The Chinese version of Yahoo Inc.'s search engine was the worst offender in censorship tests that included rivals Google Inc., Microsoft Corp.'s MSN and local competitor Baidu, an international free press advocacy group said.
Yahoo.cn was also found to censor search results as strictly as Baidu.cn, while Google.cn and beta version of MSN.cn let through more information from sources not authorized by Chinese officials, Reporters Without Borders said.
The Paris-based group said in a statement that it was "particularly shocked" by the scale of censorship on Yahoo.cn. Search results on key words deemed "subversive" by Chinese authorities returned results that were 97 percent pro-Beijing, more than its Chinese rival Baidu.
Requesting information on certain terms, such as the date of the Tiananmen Square massacre or "Tibet independence," would cause the Yahoo.cn search tool to return an error message, the advocacy group said. As a result, the search engine would not respond to any query for about an hour. This method is not used by any other foreign search tools, but Baidu uses a similar technique.
Yahoo officials in the United States were not immediately available for comment.
The tests showed that Microsoft and Google were also filtering results. Searches for "subversive" keywords returned on average 83 percent pro-Beijing Websites on Google.cn, and 78 percent on MSN.cn. By contrast, the same searches on uncensored search engines like Google.com produced only 28 percent of pro-Beijing sources of information.
Microsoft and Google appeared not to filter content by blocking keywords, but by refusing to include sites considered illegal by the Chinese government, the group said.
While Microsoft and Google run their own Chinese search tools, Yahoo turned over its operations last year to Chinese marketplace Alibaba.com. Yahoo, however, paid $1 billion for a 40 percent stake in the company.
Following laws that restrict access to information has become a part of doing business for Internet companies in the communist nation. As a result, some of those companies have been forced to take actions viewed unfavourably in democratic nations.
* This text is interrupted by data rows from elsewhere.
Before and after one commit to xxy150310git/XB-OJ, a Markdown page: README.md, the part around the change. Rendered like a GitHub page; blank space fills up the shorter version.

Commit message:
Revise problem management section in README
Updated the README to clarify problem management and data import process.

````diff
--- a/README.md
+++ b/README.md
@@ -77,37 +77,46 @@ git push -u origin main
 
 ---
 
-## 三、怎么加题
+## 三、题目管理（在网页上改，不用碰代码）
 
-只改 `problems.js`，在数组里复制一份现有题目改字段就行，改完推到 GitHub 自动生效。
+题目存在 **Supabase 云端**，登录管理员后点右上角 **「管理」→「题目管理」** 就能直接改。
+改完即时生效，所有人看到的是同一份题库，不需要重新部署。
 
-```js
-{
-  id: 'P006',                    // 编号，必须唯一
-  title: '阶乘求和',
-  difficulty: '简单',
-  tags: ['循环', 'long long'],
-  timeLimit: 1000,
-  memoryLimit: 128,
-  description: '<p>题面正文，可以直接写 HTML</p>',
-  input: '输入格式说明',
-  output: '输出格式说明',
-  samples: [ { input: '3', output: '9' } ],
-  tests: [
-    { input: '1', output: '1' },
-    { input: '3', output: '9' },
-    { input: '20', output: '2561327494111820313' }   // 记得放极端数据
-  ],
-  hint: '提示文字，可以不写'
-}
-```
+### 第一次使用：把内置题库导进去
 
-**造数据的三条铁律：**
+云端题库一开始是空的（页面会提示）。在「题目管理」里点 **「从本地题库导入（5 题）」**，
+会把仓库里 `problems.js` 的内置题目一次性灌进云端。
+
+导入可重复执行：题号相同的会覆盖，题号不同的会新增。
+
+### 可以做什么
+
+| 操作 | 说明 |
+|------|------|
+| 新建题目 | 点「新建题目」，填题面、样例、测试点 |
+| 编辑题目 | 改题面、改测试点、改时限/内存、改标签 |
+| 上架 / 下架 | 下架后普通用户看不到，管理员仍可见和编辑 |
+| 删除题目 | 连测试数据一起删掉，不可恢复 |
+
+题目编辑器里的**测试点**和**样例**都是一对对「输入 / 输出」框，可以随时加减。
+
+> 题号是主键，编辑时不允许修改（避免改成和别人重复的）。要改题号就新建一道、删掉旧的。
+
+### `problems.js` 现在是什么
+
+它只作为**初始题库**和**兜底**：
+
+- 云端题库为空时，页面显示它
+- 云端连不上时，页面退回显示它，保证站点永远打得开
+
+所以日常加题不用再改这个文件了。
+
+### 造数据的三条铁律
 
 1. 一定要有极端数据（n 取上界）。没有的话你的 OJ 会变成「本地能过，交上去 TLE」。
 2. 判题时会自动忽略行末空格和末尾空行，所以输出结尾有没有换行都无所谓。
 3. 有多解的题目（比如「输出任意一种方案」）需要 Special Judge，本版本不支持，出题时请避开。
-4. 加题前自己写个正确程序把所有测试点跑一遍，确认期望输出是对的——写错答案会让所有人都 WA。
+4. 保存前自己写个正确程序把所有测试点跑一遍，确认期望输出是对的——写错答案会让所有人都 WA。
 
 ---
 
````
Microsoft in January, for example, took down the blog of outspoken Chinese journalist Zhao Jing, in order to comply with China's rules. Yahoo last year gave information about journalist Shi Tao's personal email account to Beijing, which later jailed him for 10 years on charges of divulging state secrets.
Reporters Without Borders believes search engines operating in oppressive countries do not need to compromise their values.
"We are convinced that these companies can still access the Chinese market without betraying their ethical principles," the group said in a statement. "They must however adopt a firm and clear position in relation to the Chinese authorities."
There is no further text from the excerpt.